Crisis and Trauma Counseling in Clinical Counseling supports students to acquire the knowledge, and to develop the skills and professional dispositions, associated with providing crisis and trauma counseling to diverse populations. The course aligns with and supports 20/20: A Vision for the Future of Counseling’s unified definition of counseling as a professional relationship that empowers diverse individuals, families, and groups to accomplish mental health, wellness, education, and career goals.
This course is designed for adult learners. It is offered in an online instructional format that is both instructor- and peer-driven. Students are expected to engage in up to four learning activities per course section.
Learning activities include:
1. Reading the assigned sections of the texts.
2. Viewing video lectures and/or PowerPoint presentations, when applicable.
3. Responding to two discussion questions.
4. Completing a practice quiz (sections 1-14) and final examination (section 15).
Course Learning Outcomes:
• CLO1: Demonstrate knowledge of fundamental theories of trauma and trauma processes.
• CLO2: Demonstrate knowledge of common signs and symptoms of trauma -- including cognitive, affective, neurobiological, and behavioral effects -- and the potential impact of psychological, psychopharmacological, developmental, and cultural factors upon trauma response and presentation.
• CLO3: Understand models and tools for the assessment of trauma in diverse populations.
• CLO4: Understand the similarities and distinctions between evidence-based practices for disaster, crisis, brief, intermediate, and long-term interventions.

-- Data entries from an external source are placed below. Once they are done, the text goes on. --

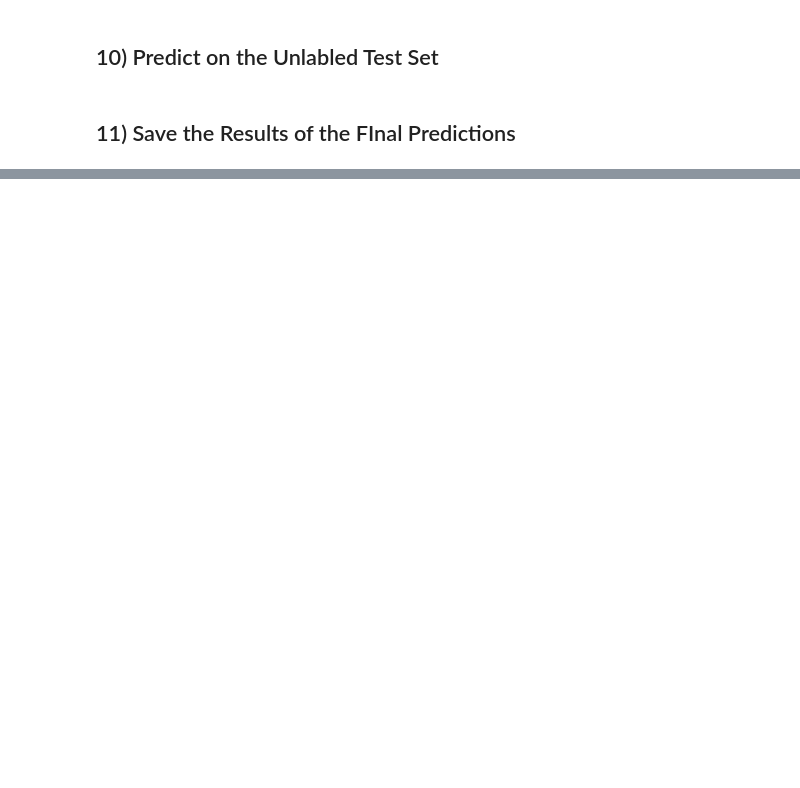
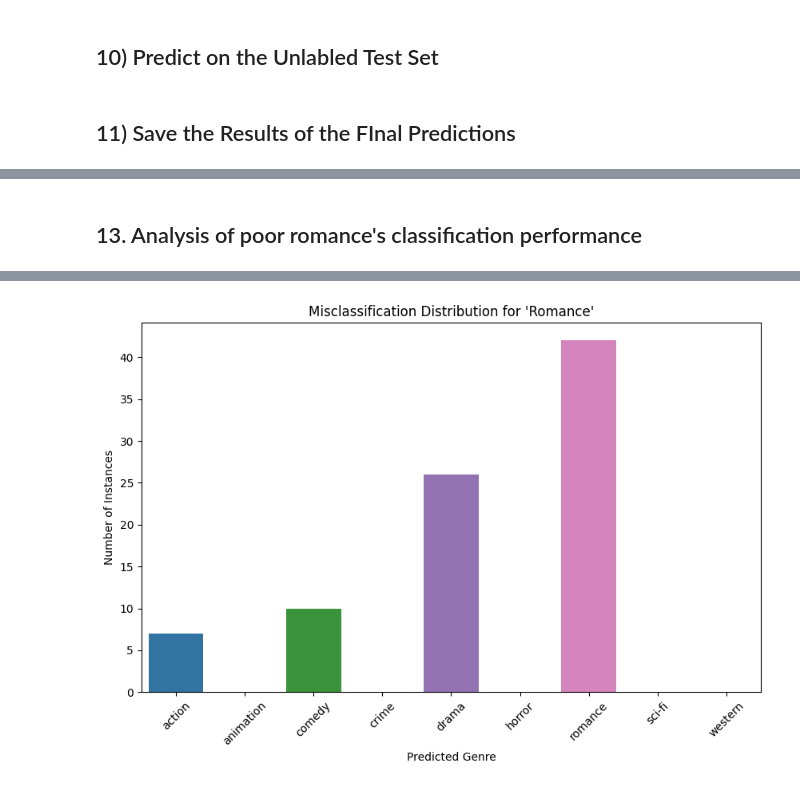
Before and after one commit to antonio-jotta/Movie-Genre-Classification, a Jupyter notebook: src/reviews.ipynb, the cells around one changed output, grey strips where cells are left out. Cells and saved outputs as stored; diff of their text form; code cells hidden in the pictures; blank space fills up the shorter version.

```diff
--- a/src/reviews.ipynb
+++ b/src/reviews.ipynb
@@ -432,0 +527,65 @@ with open('results.txt', 'w') as f:
+# %% [markdown]
+## 13. Analysis of poor romance's classification performance
+# %%
+# === Analysis of Misclassified 'Romance' Instances ===
+
+# Step 1: Extract Misclassified Instances for 'Romance'
+# Get indices where true genre is 'romance'
+romance_indices = np.where(true_classes == 'romance')[0]
+
+# Among these, find indices where the prediction is not 'romance'
+misclassified_indices = romance_indices[predicted_classes[romance_indices] != 'romance']
+
+print(f"Total 'romance' instances: {len(romance_indices)}")
+print(f"Misclassified 'romance' instances: {len(misclassified_indices)}")
+
+# Step 2: Analyze the Distribution of Predicted Genres
+# Get the predicted genres for the misclassified 'romance' instances
+misclassified_predicted_genres = predicted_classes[misclassified_indices]
+
+# Count the occurrences of each predicted genre
+from collections import Counter
+
+genre_counts = Counter(misclassified_predicted_genres)
+
+print("\nGenres predicted instead of 'romance':")
+for genre, count in genre_counts.items():
+    print(f"{genre}: {count}")
+
+# Step 3: Display Misclassified Examples
+# Get the misclassified examples from the test dataset
+# Note: Ensure that 'test_data' is accessible here; if not, you may need to adjust the code
+misclassified_data = test_data.reset_index(drop=True).iloc[misclassified_indices]
+
+# Add the predicted genres to the DataFrame
+misclassified_data = misclassified_data.copy()
+misclassified_data['Predicted_Genre'] = predicted_classes[misclassified_indices]
+
+# Display a few examples
+print("\nExamples of misclassified 'romance' movies:")
+for idx, row in misclassified_data.head(5).iterrows():
+    print(f"Title: {row['Title']}")
+    print(f"Director: {row['Director']}")
+    print(f"Plot: {row['Plot']}")
+    print(f"True Genre: {row['Genre']}")
+    print(f"Predicted Genre: {row['Predicted_Genre']}")
+    print("-" * 80)
+
+# Step 4: Visualization
+import matplotlib.pyplot as plt
+import seaborn as sns
+
+# Create a subset confusion matrix for 'romance'
+romance_row_index = list(label_encoder.classes_).index('romance')
+cm_romance = cm[romance_row_index, :]
+
+# Plot the misclassification distribution for 'romance'
+plt.figure(figsize=(10, 6))
+sns.barplot(x=label_encoder.classes_, y=cm_romance)
+plt.title("Misclassification Distribution for 'Romance'")
+plt.xlabel("Predicted Genre")
+plt.ylabel("Number of Instances")
+plt.xticks(rotation=45)
+plt.savefig('/kaggle/working/misclassification_distribution_romance.png')
+plt.show()
+# %% [output]
@@ -432,0 +609 @@ with open('results.txt', 'w') as f:
+[figure, added]
```
Also changed, not shown: parts of 11 cells of this notebook, 3 other files.
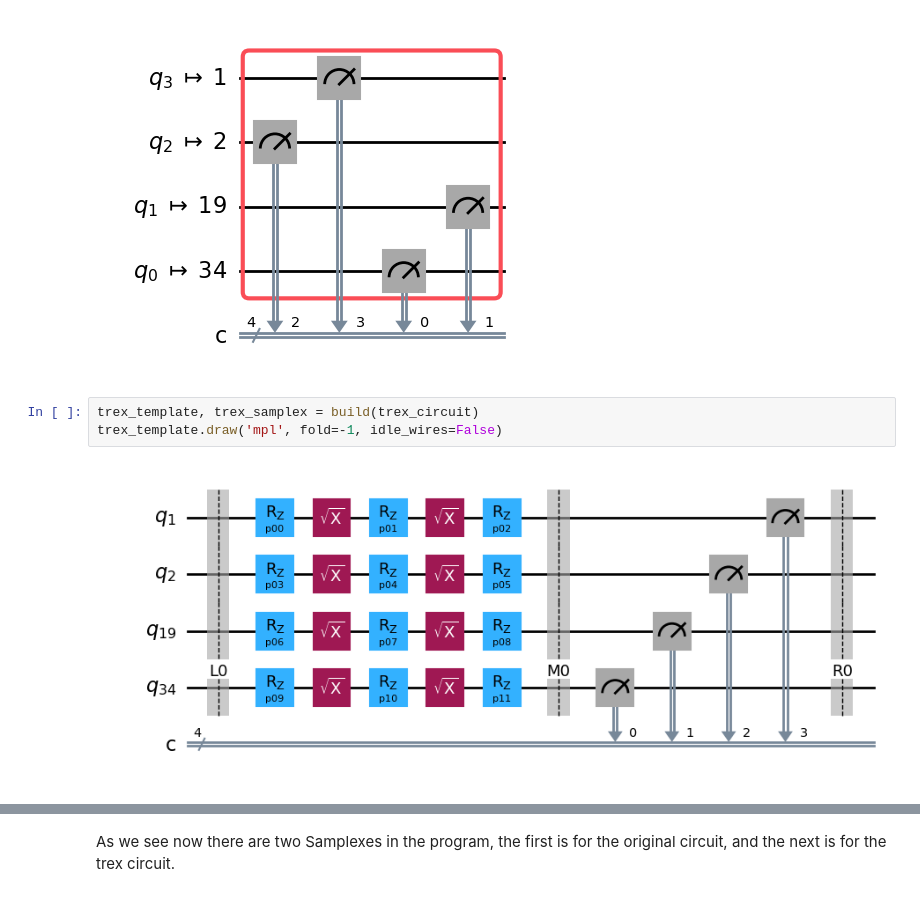
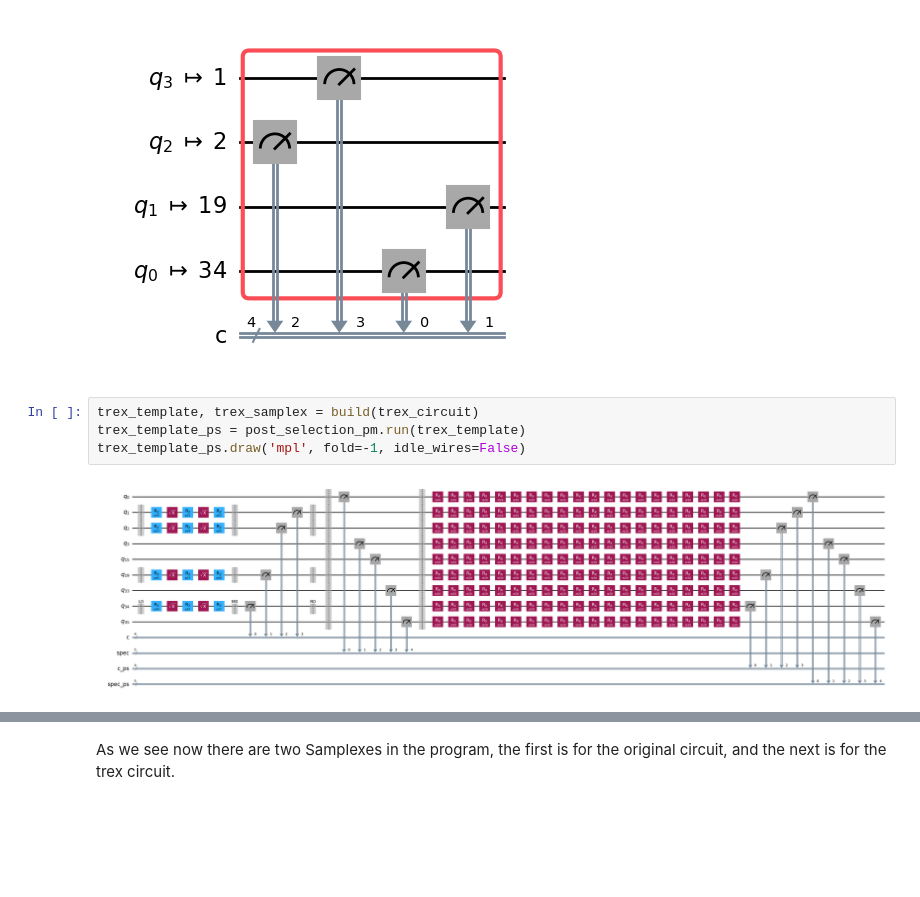
Before and after one commit to ritajitmajumdar1/Teaching, a Jupyter notebook: introduction_to_samplomatic.ipynb, the cells around one changed output, grey strips where cells are left out. Drawn from its saved outputs; the diff is of its cells as text; blank space fills up the shorter version.

Commit message:
Introduction to qiskit coding with samplomatic
Added post selection to TREX add well

```diff
--- a/introduction_to_samplomatic.ipynb
+++ b/introduction_to_samplomatic.ipynb
@@ -111,7 +111,8 @@ trex_circuit.draw('mpl', fold=-1, idle_wires=False)
 [figure]
 # %%
 trex_template, trex_samplex = build(trex_circuit)
-trex_template.draw('mpl', fold=-1, idle_wires=False)
+trex_template_ps = post_selection_pm.run(trex_template)
+trex_template_ps.draw('mpl', fold=-1, idle_wires=False)
 # %% [output]
-[figure, old version]
+[figure, new version]
 # %%
```
Also changed, not shown: parts of 24 cells of this notebook.
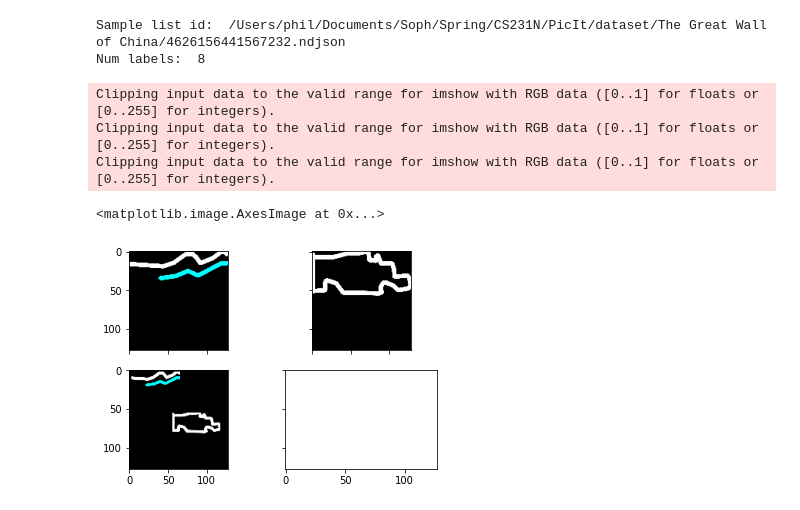
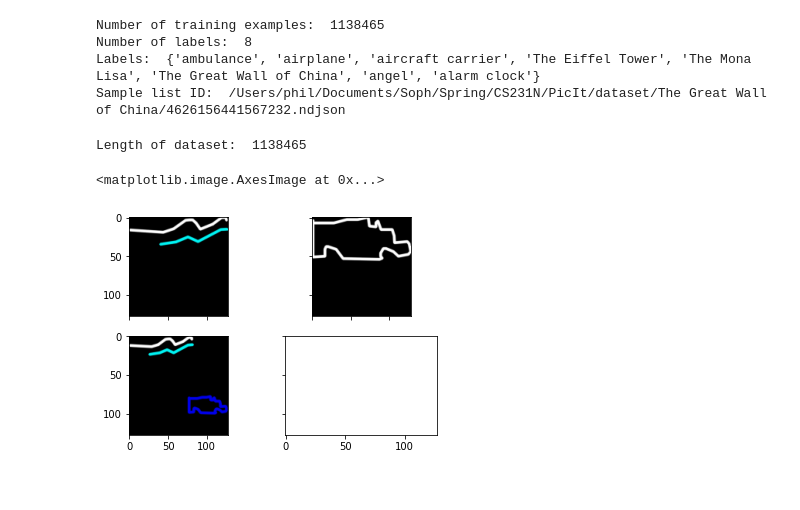
Before and after one commit to philhchen/PicIt, a Jupyter notebook: data/load_data.ipynb, the cells around one changed output. Drawn from its saved outputs; the diff is of its cells as text; code cells hidden in the pictures.

```diff
--- a/data/load_data.ipynb
+++ b/data/load_data.ipynb
@@ -77,7 +0,0 @@ def parse_dataset(path=DIR_NAME):
-# %%
-list_ids, labels = parse_dataset()
-print('Sample list id: ', list_ids[0])
-print('Num labels: ', len(labels))
-# %% [output]
-Sample list id:  /Users/phil/Documents/Soph/Spring/CS231N/PicIt/dataset/The Great Wall of China/4626156441567232.ndjson
-Num labels:  8
@@ -172,17 +1,39 @@ class Dataset(data.Dataset):
+# %%
+import data_utils
+
+list_ids, labels = data_utils.parse_dataset()
+
+print('Number of training examples: ', len(list_ids))
+print('Number of labels: ', len(labels))
+print('Labels: ', labels)
+print('Sample list ID: ', list_ids[0])
+# %% [output]
+Number of training examples:  1138465
+Number of labels:  8
+Labels:  {'ambulance', 'airplane', 'aircraft carrier', 'The Eiffel Tower', 'The Mona Lisa', 'The Great Wall of China', 'angel', 'alarm clock'}
+Sample list ID:  /Users/phil/Documents/Soph/Spring/CS231N/PicIt/dataset/The Great Wall of China/4626156441567232.ndjson
 # %%
-dataset = Dataset(list_ids, labels)
+import datasets
+import matplotlib.pyplot as plt
+
+quick_draw_dataset = datasets.QuickDrawDataset(list_ids, labels)
 individual_imgs = [1, 1058352]
-img1, label1 = dataset[individual_imgs[0]]
-img2, label2 = dataset[individual_imgs[1]]
-composite_img, composite_labels = dataset.generate_image([[2, 3, 65, 66], [55, 56, 113, 118]], individual_imgs)
+img1, label1 = quick_draw_dataset[individual_imgs[0]]
+img2, label2 = quick_draw_dataset[individual_imgs[1]]
+
+# Generate a composite sketch
+bounding_boxes = [[2, 3, 165, 166], [155, 156, 253, 258]]
+composite_sketch, composite_labels = quick_draw_dataset.generate_composite_drawing(
+    bounding_boxes, individual_imgs)
+composite_img = data_utils.decode_drawing(composite_sketch)
+
+print('Length of dataset: ', len(quick_draw_dataset))
 
 fig, axes = plt.subplots(2, 2, sharex=True, sharey=True)
 axes[0,0].imshow(img1)
 axes[0,1].imshow(img2)
 axes[1,0].imshow(composite_img)
 # %% [output]
-Clipping input data to the valid range for imshow with RGB data ([0..1] for floats or [0..255] for integers).
-Clipping input data to the valid range for imshow with RGB data ([0..1] for floats or [0..255] for integers).
-Clipping input data to the valid range for imshow with RGB data ([0..1] for floats or [0..255] for integers).
+Length of dataset:  1138465
 <matplotlib.image.AxesImage at 0x...>
-[figure, old version]
+[figure, new version]
```
Also changed, not shown: parts of 5 cells of this notebook, 2 other files.
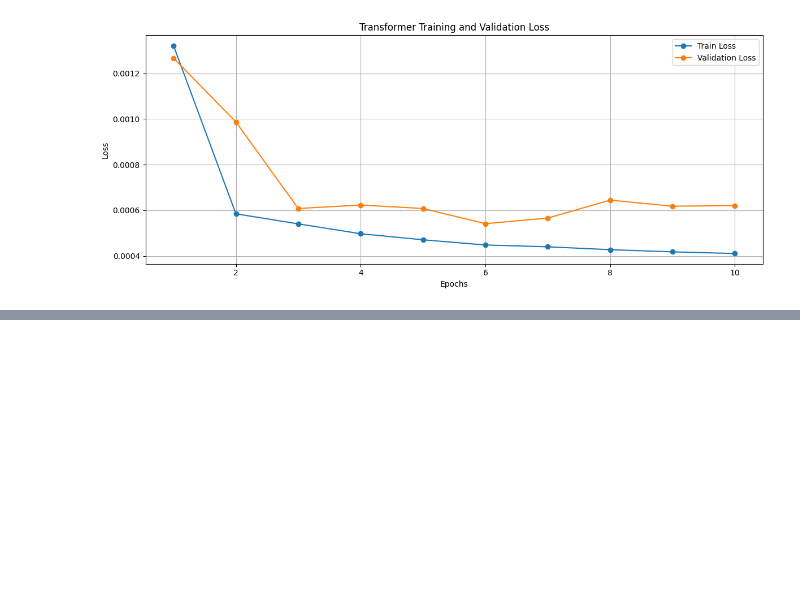
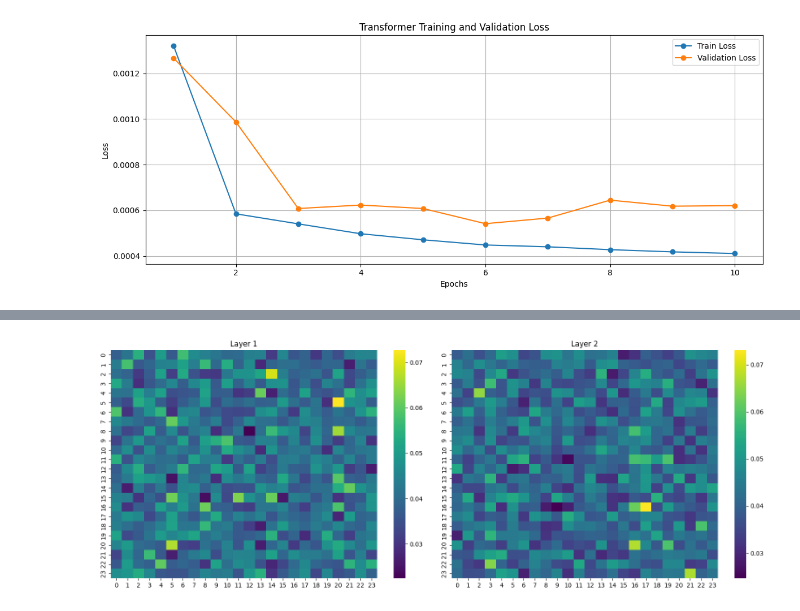
Before and after one commit to nid2709/TSA, a Jupyter notebook: notebooks/Transformer.ipynb, the cells around one changed output, grey strips where cells are left out. Saved outputs shown, nothing was run; the diff lists cells and outputs as text; code cells hidden in the pictures; blank space fills up the shorter version.

```diff
--- a/notebooks/Transformer.ipynb
+++ b/notebooks/Transformer.ipynb
@@ -988,0 +1528,12 @@ plt.show()
+# %%
+# ==========================================================
+# NaN Check
+# ==========================================================
+
+for layer_idx, layer_attention in enumerate(attention_weights):
+
+    nan_count = torch.isnan(layer_attention).sum().item()
+
+    print(f"Layer {layer_idx + 1}")
+
+    print("NaN Values:", nan_count)
@@ -988,0 +1972,81 @@ plt.show()
+# %%
+# ==========================================================
+# Verify Stored Layers
+# ==========================================================
+
+print("Number of Stored Layers:")
+print(len(attention_list))
+
+for i, layer_attention in enumerate(attention_list):
+
+    print(f"\nLayer {i+1}")
+
+    print(layer_attention.shape)
+
+# ==========================================================
+# Select Sample
+# ==========================================================
+
+sample_idx = 0
+
+layer1_sample = attention_list[0][sample_idx]
+
+layer2_sample = attention_list[1][sample_idx]
+
+print("Layer 1 Shape:")
+print(layer1_sample.shape)
+
+print("\nLayer 2 Shape:")
+print(layer2_sample.shape)
+
+# ==========================================================
+# Average Heads
+# ==========================================================
+
+layer1_average = layer1_sample.mean(dim=0)
+
+layer2_average = layer2_sample.mean(dim=0)
+
+print(layer1_average.shape)
+print(layer2_average.shape)
+
+# ==========================================================
+# Layer Comparison Heatmaps
+# ==========================================================
+
+# ==========================================================
+# Save Layer Comparison Figure
+# ==========================================================
+
+fig, axes = plt.subplots(
+    1,
+    2,
+    figsize=(16,6)
+)
+
+sns.heatmap(
+    layer1_average.detach().cpu().numpy(),
+    cmap="viridis",
+    ax=axes[0]
+)
+
+axes[0].set_title("Layer 1")
+
+sns.heatmap(
+    layer2_average.detach().cpu().numpy(),
+    cmap="viridis",
+    ax=axes[1]
+)
+
+axes[1].set_title("Layer 2")
+
+plt.tight_layout()
+
+plt.savefig(
+    "layer_comparison_heatmaps.png",
+    dpi=300,
+    bbox_inches="tight"
+)
+
+plt.show()
+# %% [output]
@@ -988,0 +2068 @@ plt.show()
+[figure, added]
```
Also changed, not shown: parts of 63 cells of this notebook, 5 other files.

• CLO5: Demonstrate knowledge of evidence-based, culturally-competent interventions for working with special populations, including those traumatized by bereavement, disability, sexual trauma, early childhood trauma, adolescent trauma, adult trauma, intimate partner violence, elder abuse, military conflict, criminal victimization and/or racial/ethnic intolerance or hate crimes.
• CLO6: Demonstrate knowledge of evidence-based interventions for working in specific contexts, including within the community, schools, and the workplace.
• CLO7: Understand the role of the professional counselor as member of an interdisciplinary trauma response team.
• CLO8: Understand the specific legal and ethical issues related to disaster, crisis, and trauma counseling.
• CLO9: Demonstrate understanding of burn-out, vicarious trauma, secondary trauma, and compassion fatigue, and the importance of self-care to ethical practice.
Required Text Books:
Levers, L. (Editor) (2012). Trauma Counseling Theories and Interventions. Springer Publishing Company. New York, New York.
Miller, G. (2012). Fundamentals of Crisis Counseling. John Wiley & Sons, Inc. Hoboken, New Jersey.
Diana M. Concannon, PsyD, PCI, is is a forensic psychologist, certified forensic examiner, and a professional certified investigator. She works extensively with individuals who have been exposed to violence, natural disasters, and other traumas, as well as with organizations, correctional institutions and forensic mental health facilities to assess threats of violence. She is a certified Rape Escape instructor and a certified Management of Aggressive Behavior instructor. She is the author of Kidnapping: An Investigator’s Guide to Profiling, Associate Provost for Strategic Initiatives and Partnerships at Alliant International University, Associate Professor in the California School of Forensic Studies, and Interim Director of the online Master’s in Clinical Counseling program.